What causes a bruise to form, and then why does it always change so many different colors?
Cruisin’ for a bruisin’
So you’ve managed to fall face-first on to your front porch (some of you get to add the modifier “again” to this) and now you’ve got that lovely purple bruise forming on your cheekbone.
You know full well you’ll be hearing about it from your friends and coworkers as it runs the gamut from purple-red to blue, to that lovely sickly yellow color. Why, why do they have to turn so many colors of the rainbow before they just — you know — go away?
First: Bruise basics
There are actually three kinds of bruises: Subcutaneous (under the skin), intramuscular (inside the muscle) and periosteal (on the bone). From what you described, you’re talking about the first type.
A bruise to the skin — also known as a contusion — is simply blood that is pooling under the skin because some small blood vessels burst due to trauma. The name comes from the old English brysan (“to crush”), and the old French bruser (“to break”).
So when you accidentally skip a step on the front porch or bounce your forearm off the doorknob on your way out of the house, those capillaries can burst, break, or otherwise be damaged — and they leak blood out into the surrounding tissues until the body’s natural clotting can stem the tide.
While bruising is considered a superficial injury because the skin remains intact, it often goes hand-in-hand with other traumas, such as sprains or broken bones. (Bruising that appears visibly on the cheek or along the jawline can also be the result of tooth extraction or other major oral trauma.)
Bruises are very common, and, on their own, typically aren’t of any real concern unless you have a medical condition such as hemophilia or thrombocytopenia. Some medications, including blood thinners like aspirin or Warfarin, increase the risk of bruising.

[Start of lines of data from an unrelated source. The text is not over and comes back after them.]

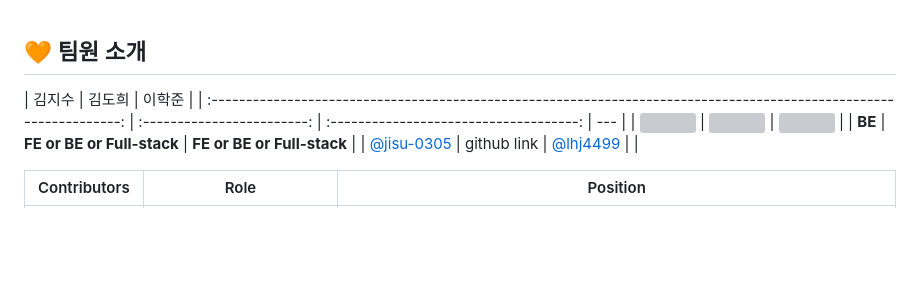
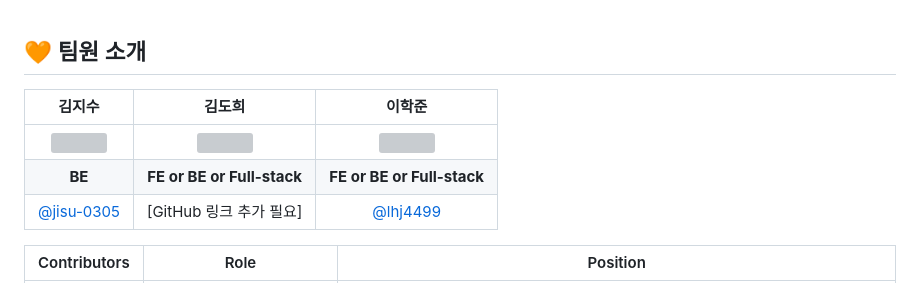
Before and after one commit to jisu-0305/SsafyTrip, a Markdown page: README.md, the part around the change. Drawn GitHub-style; blank space fills up the shorter version; grey boxes are pictures that could not be loaded.

Commit message:
Update README.md
chore: 팀원 소개 수정

```diff
--- a/README.md
+++ b/README.md
@@ -159,11 +159,11 @@
 
 ## 🧡 팀원 소개
 
-|                                                       김지수                                                        |           김도희           |                 이학준                 |
-| :-----------------------------------------------------------------------------------------------------------------: | :------------------------: | :------------------------------------: | --- |
-| <img src="https://github.com/LuizyHub/exam-lab/assets/120697456/5392a423-dc8e-447d-bbb4-c2df055653a3" width="120"/> | <img src="" width="120" /> |        <img src="" width="120">        |
-|                                                       **BE**                                                        | **FE or BE or Full-stack** |       **FE or BE or Full-stack**       |
-|                                     [@jisu-0305](https://github.com/jisu-0305)                                      |        github link         | [@lhj4499](https://github.com/lhj4499) |     |
+|                                                       김지수                                                        |            김도희            |                 이학준                 |
+| :-----------------------------------------------------------------------------------------------------------------: | :---------------------------: | :------------------------------------: |
+| <img src="https://github.com/LuizyHub/exam-lab/assets/120697456/5392a423-dc8e-447d-bbb4-c2df055653a3" width="120"/> | <img src="" width="120" />    | <img src="" width="120" />             |
+|                                                       **BE**                                                        | **FE or BE or Full-stack**    |       **FE or BE or Full-stack**       |
+|                                     [@jisu-0305](https://github.com/jisu-0305)                                      |      [GitHub 링크 추가 필요]      |       [@lhj4499](https://github.com/lhj4499)       |
 
 | Contributors | Role                                          | Position                                                                                                                                                                                                                                                                                                                                                                               |
 | ------------ | --------------------------------------------- | -------------------------------------------------------------------------------------------------------------------------------------------------------------------------------------------------------------------------------------------------------------------------------------------------------------------------------------------------------------------------------------- |
```
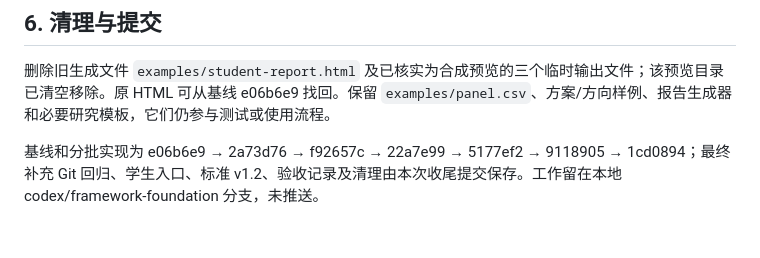
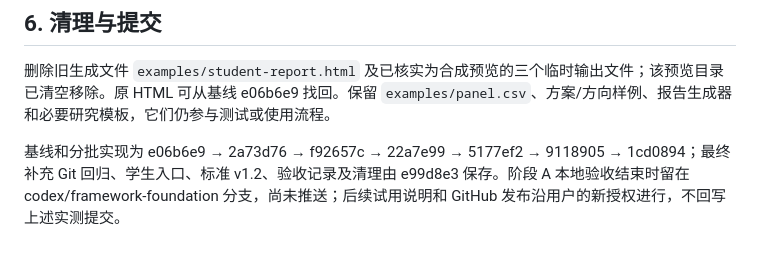
Before and after one commit to jyq0221/econbiz-research-copilot, a Markdown page: docs/agent-entry-validation.md, the part around the change. Rendered like a GitHub page.

```diff
--- a/docs/agent-entry-validation.md
+++ b/docs/agent-entry-validation.md
@@ -102,4 +102,4 @@ git diff --cached --check
 
 删除旧生成文件 `examples/student-report.html` 及已核实为合成预览的三个临时输出文件；该预览目录已清空移除。原 HTML 可从基线 e06b6e9 找回。保留 `examples/panel.csv`、方案/方向样例、报告生成器和必要研究模板，它们仍参与测试或使用流程。
 
-基线和分批实现为 e06b6e9 → 2a73d76 → f92657c → 22a7e99 → 5177ef2 → 9118905 → 1cd0894；最终补充 Git 回归、学生入口、标准 v1.2、验收记录及清理由本次收尾提交保存。工作留在本地 codex/framework-foundation 分支，未推送。
+基线和分批实现为 e06b6e9 → 2a73d76 → f92657c → 22a7e99 → 5177ef2 → 9118905 → 1cd0894；最终补充 Git 回归、学生入口、标准 v1.2、验收记录及清理由 e99d8e3 保存。阶段 A 本地验收结束时留在 codex/framework-foundation 分支，尚未推送；后续试用说明和 GitHub 发布沿用户的新授权进行，不回写上述实测提交。
```
Also changed, not shown: .github/ISSUE_TEMPLATE/trial-feedback.md (added, +36 -0 lines), README.md (+101 -38 lines).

Along those same lines, bruises are more common on people who have sun-damaged skin, or whose skin is thinning due to aging, because the blood vessels are less cushioned and therefore more susceptible to injury. (Bruising is also often most visible on people with fairer skin tones.)
Care and feeding of your bruise
To minimize the bruising on one of your limbs, gently apply pressure by wrapping the injured area right away (like with an elastic bandage), and elevate it to avoid letting more blood pool.
Otherwise, there’s not much you can do to “fix” a bruise, really. If it’s bothersome, just try RICE (Rest, Ice, Compression, Elevation) and a pain reliever, such as acetaminophen. (Ice the affected area for 15 minutes per hour, but be sure not to put the ice directly on the skin.)
Now when it comes to your multicolored bruise, you need to first understand where the colors come from.
As the hemoglobin in the red blood cells breaks down, it breaks down into compounds called biliverdin (green), bilirubin (yellow), and hemosiderin (golden-brown). (Bilirubin, by the way, is the stuff that makes your pee yellow, your poop brown, and causes the yellow color in jaundice. Lovely, no?)
Don’t worry — the coloration is not harmful, and your body soon clears these products from the bruised area and disposes of them accordingly, though it’s usually long after the tissues that were damaged in the first place have been healed.
It’s also very common that a bruise will show two or more different colors at the same time — as shown in this photo — often because the area has not all received the same amount of damage, and/or it is healing from the outside of the injury site in toward the center.
Don’t taste the rainbow
You know the rainbow’s color sequence is ROYGBIV… but what about the stages of a bruise? That’s more like RBIGY.